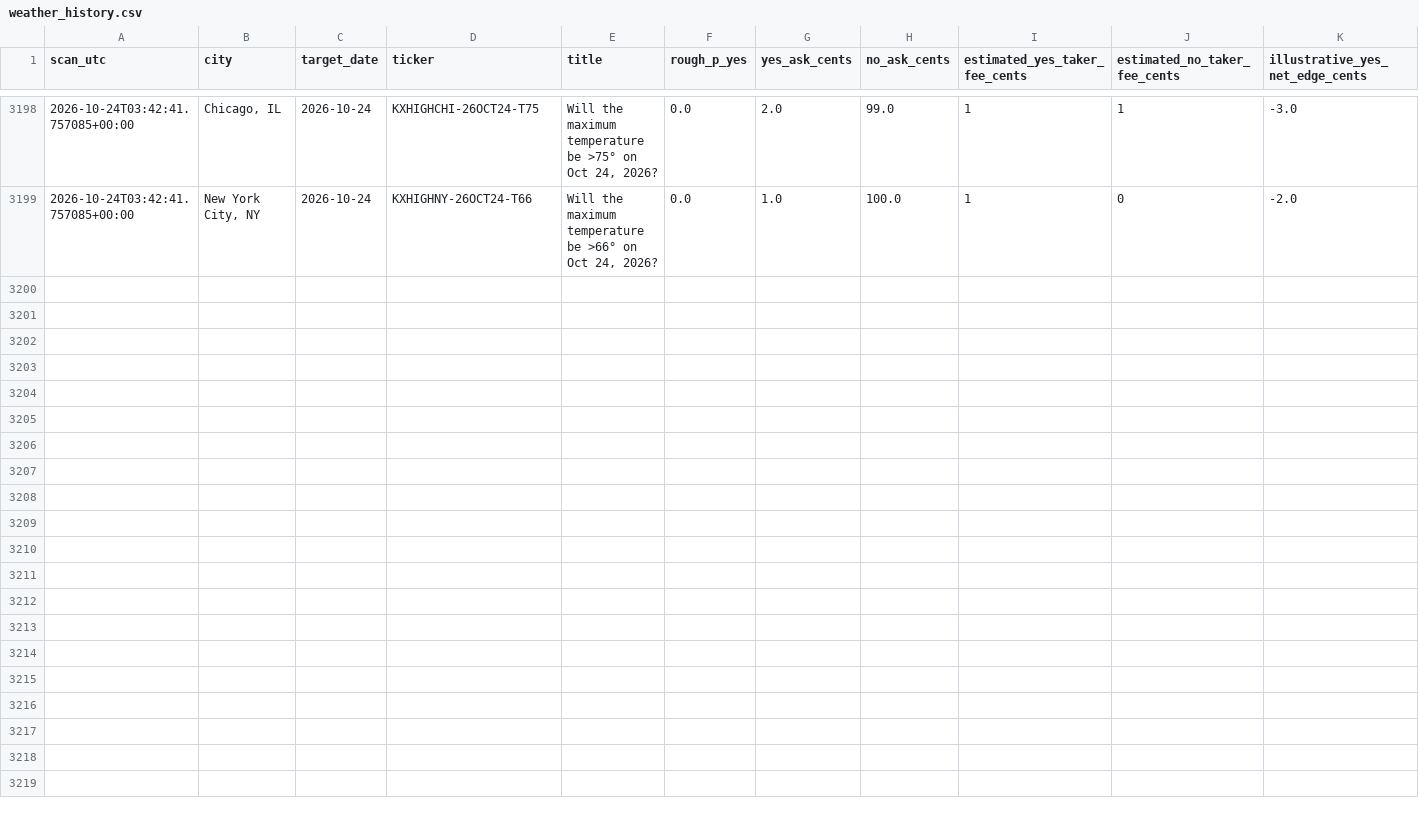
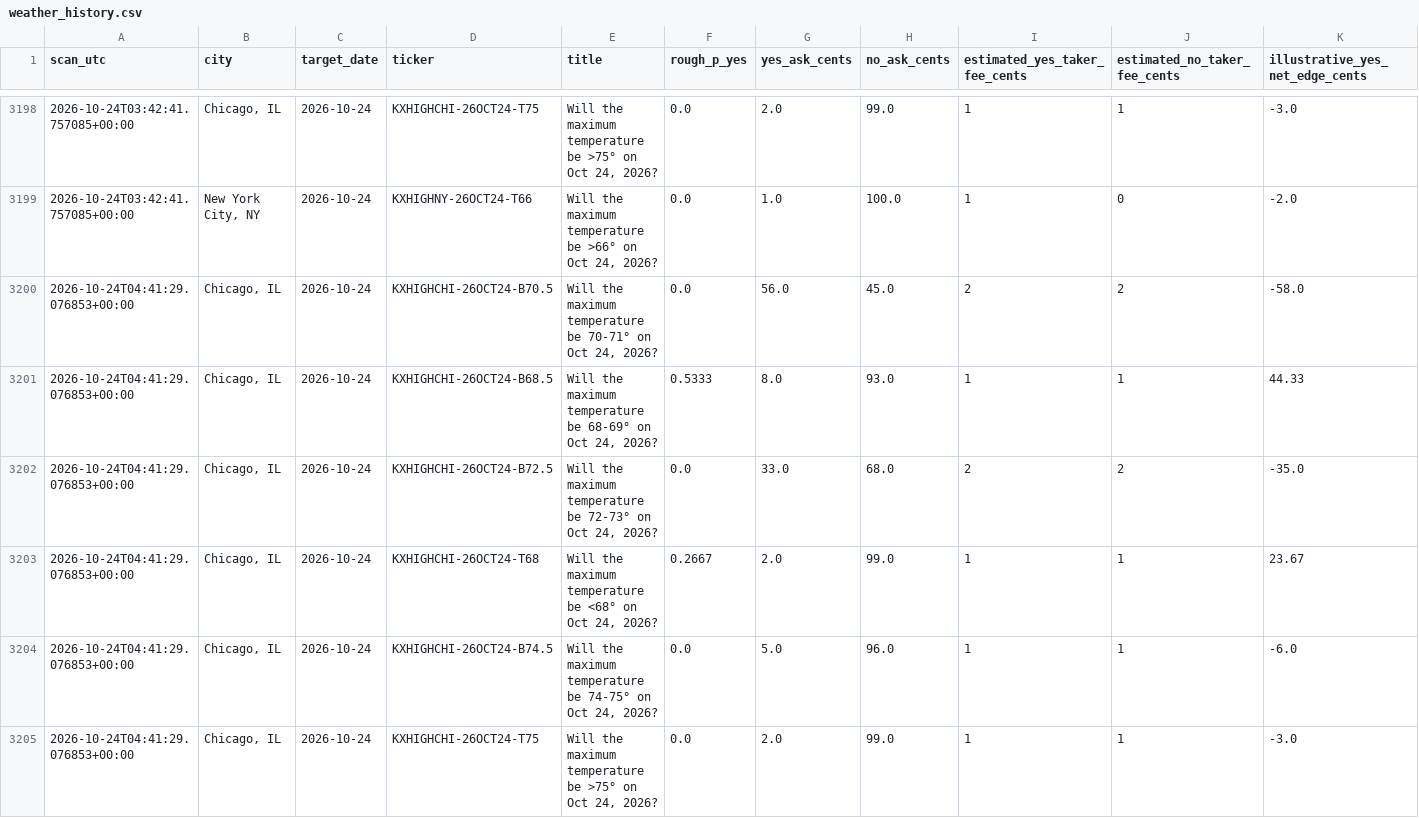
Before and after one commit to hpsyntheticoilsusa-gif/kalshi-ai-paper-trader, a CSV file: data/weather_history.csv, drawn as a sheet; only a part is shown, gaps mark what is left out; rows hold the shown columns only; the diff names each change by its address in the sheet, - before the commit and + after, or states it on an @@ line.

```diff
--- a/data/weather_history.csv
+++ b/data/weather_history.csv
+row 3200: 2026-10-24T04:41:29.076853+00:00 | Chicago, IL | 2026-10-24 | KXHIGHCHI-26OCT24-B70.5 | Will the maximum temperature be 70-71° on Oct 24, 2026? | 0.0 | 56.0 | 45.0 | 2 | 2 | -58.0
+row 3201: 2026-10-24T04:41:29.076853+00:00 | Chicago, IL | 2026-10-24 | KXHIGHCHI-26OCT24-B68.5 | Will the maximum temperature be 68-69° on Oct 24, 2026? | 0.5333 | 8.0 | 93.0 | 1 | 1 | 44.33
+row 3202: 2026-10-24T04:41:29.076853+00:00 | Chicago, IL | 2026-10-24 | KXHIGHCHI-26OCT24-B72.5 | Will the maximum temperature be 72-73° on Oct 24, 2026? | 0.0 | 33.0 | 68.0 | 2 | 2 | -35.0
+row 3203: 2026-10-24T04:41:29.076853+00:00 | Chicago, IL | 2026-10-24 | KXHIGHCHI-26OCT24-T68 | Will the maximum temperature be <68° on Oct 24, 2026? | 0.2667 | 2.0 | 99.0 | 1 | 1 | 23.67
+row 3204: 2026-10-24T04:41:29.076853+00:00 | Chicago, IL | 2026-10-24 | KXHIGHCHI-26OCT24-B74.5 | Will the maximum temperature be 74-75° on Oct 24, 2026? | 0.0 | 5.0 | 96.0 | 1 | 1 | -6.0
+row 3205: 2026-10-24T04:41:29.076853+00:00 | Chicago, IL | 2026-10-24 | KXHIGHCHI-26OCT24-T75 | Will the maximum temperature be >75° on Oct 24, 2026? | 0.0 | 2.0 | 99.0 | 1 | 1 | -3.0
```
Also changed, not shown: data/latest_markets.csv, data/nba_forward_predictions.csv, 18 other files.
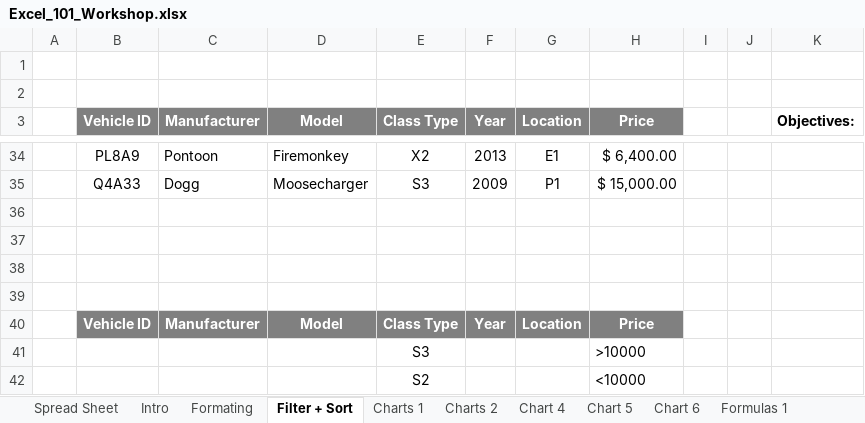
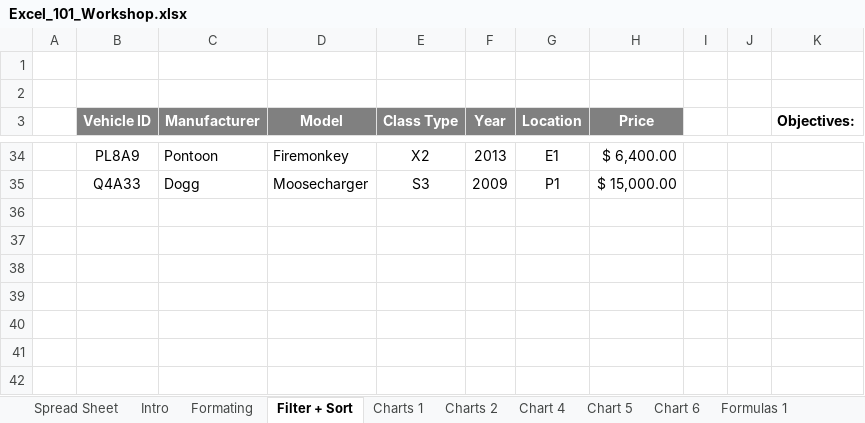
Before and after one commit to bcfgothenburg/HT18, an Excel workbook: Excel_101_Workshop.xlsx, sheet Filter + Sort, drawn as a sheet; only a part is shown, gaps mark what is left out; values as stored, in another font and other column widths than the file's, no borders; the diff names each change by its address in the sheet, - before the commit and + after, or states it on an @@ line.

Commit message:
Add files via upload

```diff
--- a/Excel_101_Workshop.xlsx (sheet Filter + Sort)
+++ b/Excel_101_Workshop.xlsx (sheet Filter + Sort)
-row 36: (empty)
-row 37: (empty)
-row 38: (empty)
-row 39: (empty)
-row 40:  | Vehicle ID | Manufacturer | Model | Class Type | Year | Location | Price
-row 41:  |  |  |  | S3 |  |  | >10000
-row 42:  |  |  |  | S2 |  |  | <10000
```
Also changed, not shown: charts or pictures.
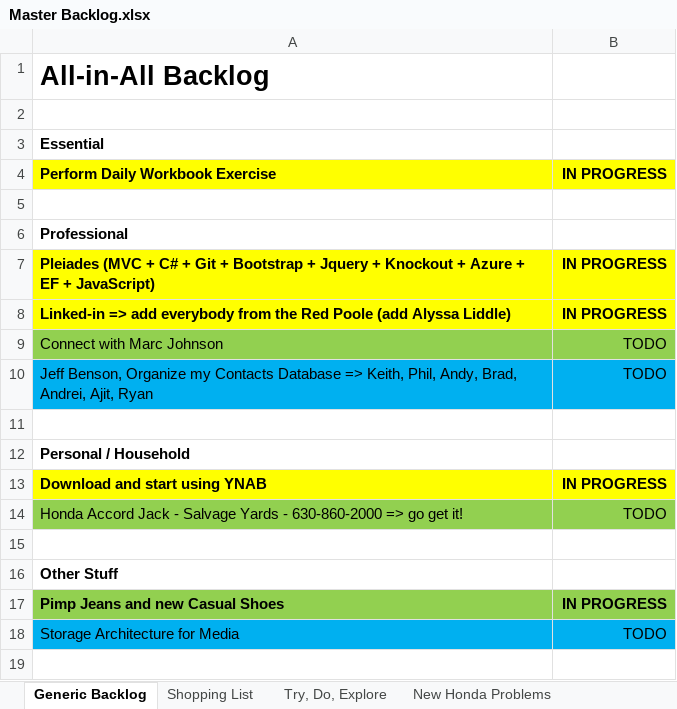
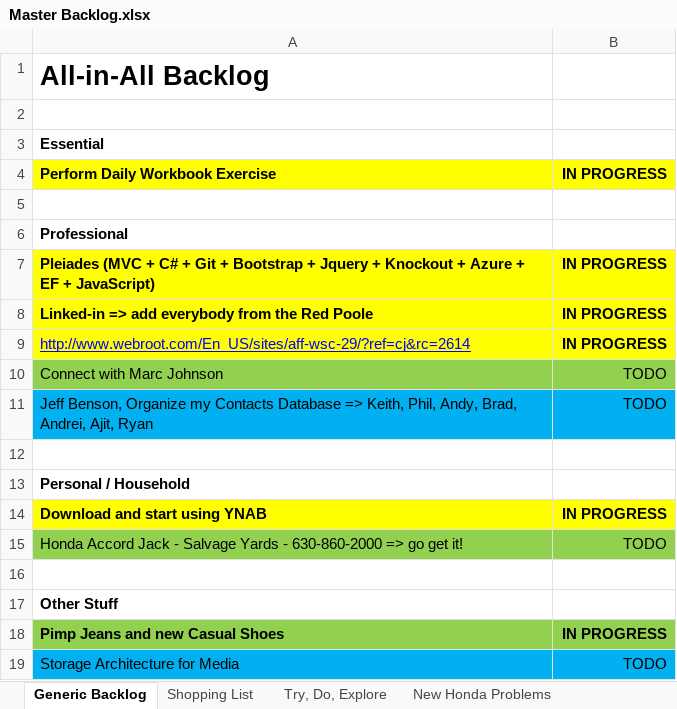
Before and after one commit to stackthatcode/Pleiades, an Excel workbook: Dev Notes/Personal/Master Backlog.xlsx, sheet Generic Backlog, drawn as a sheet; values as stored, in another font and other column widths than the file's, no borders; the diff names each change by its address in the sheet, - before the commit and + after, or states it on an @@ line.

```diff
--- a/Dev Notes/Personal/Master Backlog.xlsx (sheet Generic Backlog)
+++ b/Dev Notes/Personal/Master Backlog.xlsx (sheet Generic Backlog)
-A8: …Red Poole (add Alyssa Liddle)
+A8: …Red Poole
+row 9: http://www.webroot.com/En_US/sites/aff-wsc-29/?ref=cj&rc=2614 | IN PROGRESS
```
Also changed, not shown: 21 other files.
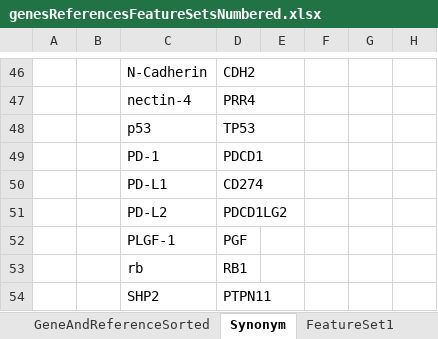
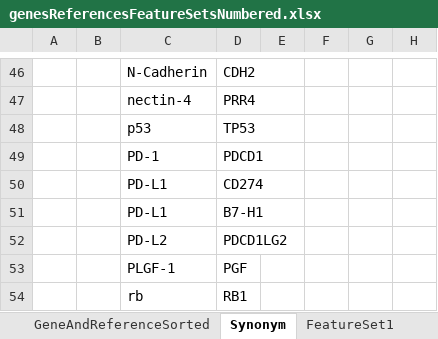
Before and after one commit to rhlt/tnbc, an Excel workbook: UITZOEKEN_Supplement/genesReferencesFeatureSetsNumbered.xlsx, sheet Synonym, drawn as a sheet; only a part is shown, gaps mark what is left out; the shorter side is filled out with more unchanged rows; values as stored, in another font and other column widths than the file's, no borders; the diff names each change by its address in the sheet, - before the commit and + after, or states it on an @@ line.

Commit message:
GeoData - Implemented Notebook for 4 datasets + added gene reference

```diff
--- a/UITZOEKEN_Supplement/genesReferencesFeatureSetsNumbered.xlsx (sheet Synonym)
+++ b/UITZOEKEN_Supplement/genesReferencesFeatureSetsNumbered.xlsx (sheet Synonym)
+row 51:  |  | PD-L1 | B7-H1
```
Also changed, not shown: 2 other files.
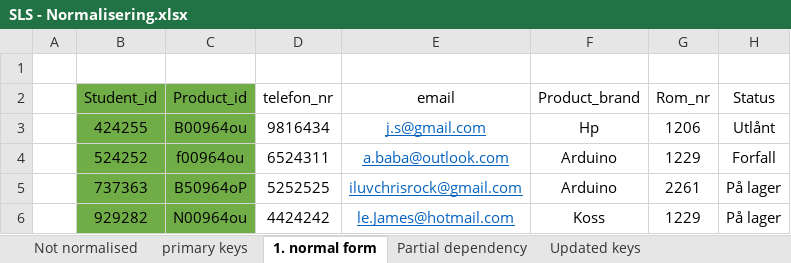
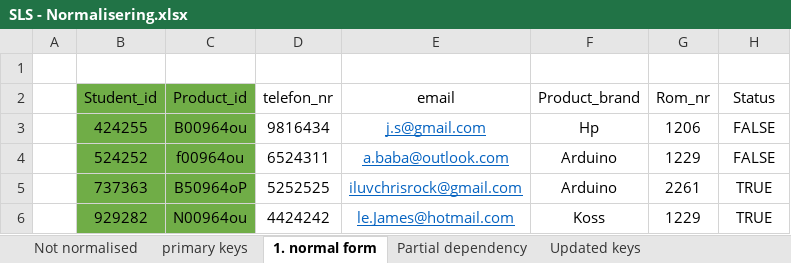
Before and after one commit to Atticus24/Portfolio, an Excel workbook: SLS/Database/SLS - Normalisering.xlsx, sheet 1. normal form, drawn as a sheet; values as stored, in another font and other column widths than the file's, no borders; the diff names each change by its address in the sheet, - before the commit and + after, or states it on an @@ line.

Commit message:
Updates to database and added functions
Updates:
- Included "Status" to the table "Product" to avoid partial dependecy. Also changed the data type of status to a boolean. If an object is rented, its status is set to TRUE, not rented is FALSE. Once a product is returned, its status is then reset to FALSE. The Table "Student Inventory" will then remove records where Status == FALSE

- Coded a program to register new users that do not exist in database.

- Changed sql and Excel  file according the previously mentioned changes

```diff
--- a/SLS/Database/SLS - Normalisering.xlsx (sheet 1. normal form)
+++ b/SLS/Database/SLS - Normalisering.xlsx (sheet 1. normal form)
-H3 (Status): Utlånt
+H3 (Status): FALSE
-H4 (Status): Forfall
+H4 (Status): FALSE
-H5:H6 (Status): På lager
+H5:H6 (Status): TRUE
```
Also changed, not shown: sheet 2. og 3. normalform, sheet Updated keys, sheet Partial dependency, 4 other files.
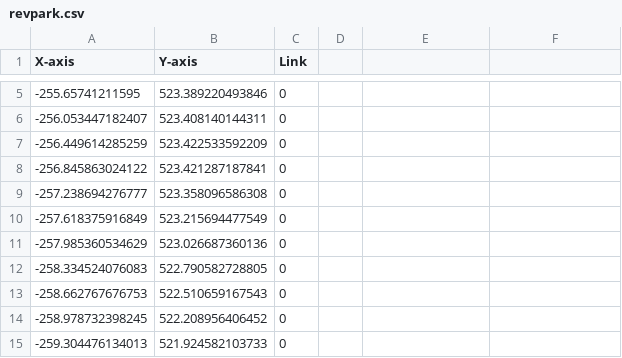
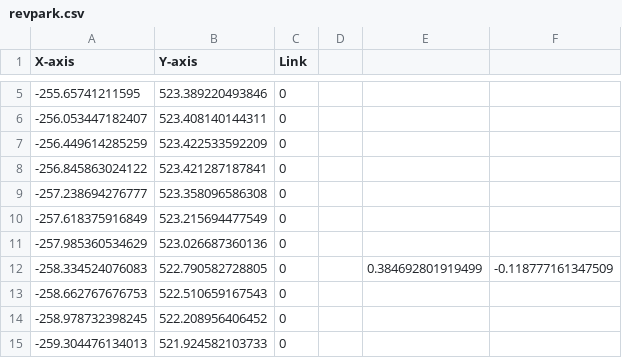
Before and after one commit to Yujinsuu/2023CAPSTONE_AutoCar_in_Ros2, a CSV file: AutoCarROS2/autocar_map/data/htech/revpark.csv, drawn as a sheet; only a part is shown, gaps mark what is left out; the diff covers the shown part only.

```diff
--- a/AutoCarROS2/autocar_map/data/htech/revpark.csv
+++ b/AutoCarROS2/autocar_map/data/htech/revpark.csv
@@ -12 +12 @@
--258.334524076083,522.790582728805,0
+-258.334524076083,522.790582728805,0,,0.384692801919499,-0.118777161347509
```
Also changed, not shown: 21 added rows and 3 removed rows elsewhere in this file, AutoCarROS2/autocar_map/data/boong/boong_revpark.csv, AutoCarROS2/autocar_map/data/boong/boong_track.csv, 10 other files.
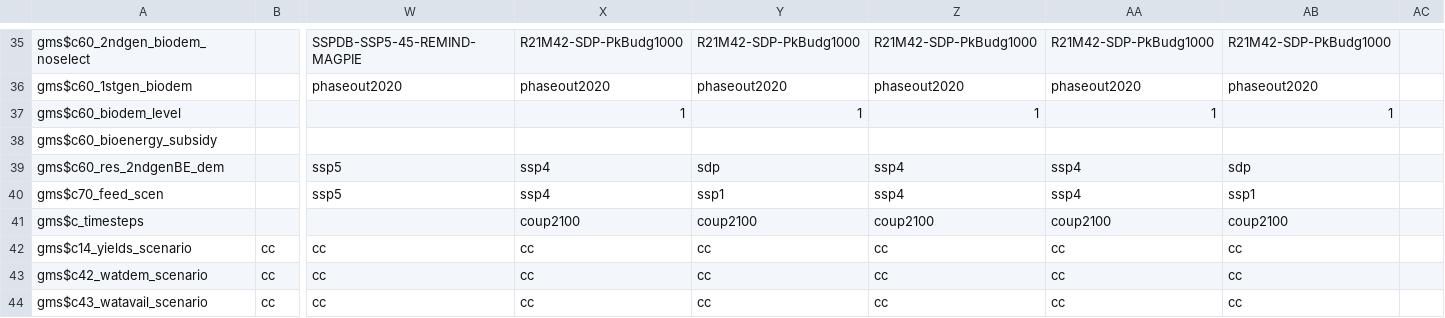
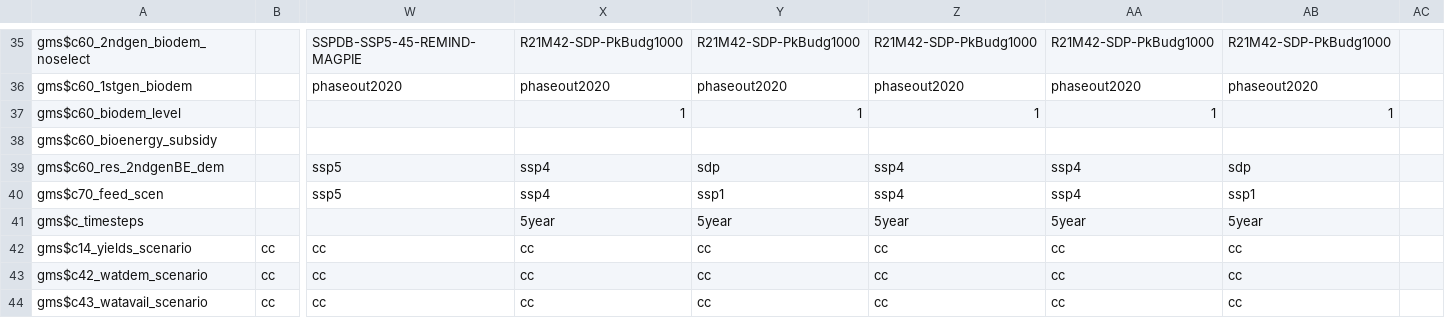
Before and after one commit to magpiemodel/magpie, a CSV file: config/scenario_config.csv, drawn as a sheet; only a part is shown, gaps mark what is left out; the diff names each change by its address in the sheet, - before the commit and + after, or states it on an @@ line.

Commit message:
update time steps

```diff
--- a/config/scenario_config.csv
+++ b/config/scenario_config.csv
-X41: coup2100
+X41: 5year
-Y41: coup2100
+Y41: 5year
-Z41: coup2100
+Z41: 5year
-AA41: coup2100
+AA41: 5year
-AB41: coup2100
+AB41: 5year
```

========

**To do**
When the word "config" shows up in a line of the entries, pull that line out.

**Answer box**
Before and after one commit to magpiemodel/magpie, a CSV file: config/scenario_config.csv, drawn as a sheet; only a part is shown, gaps mark what is left out; the diff names each change by its address in the sheet, - before the commit and + after, or states it on an @@ line.
--- a/config/scenario_config.csv
+++ b/config/scenario_config.csv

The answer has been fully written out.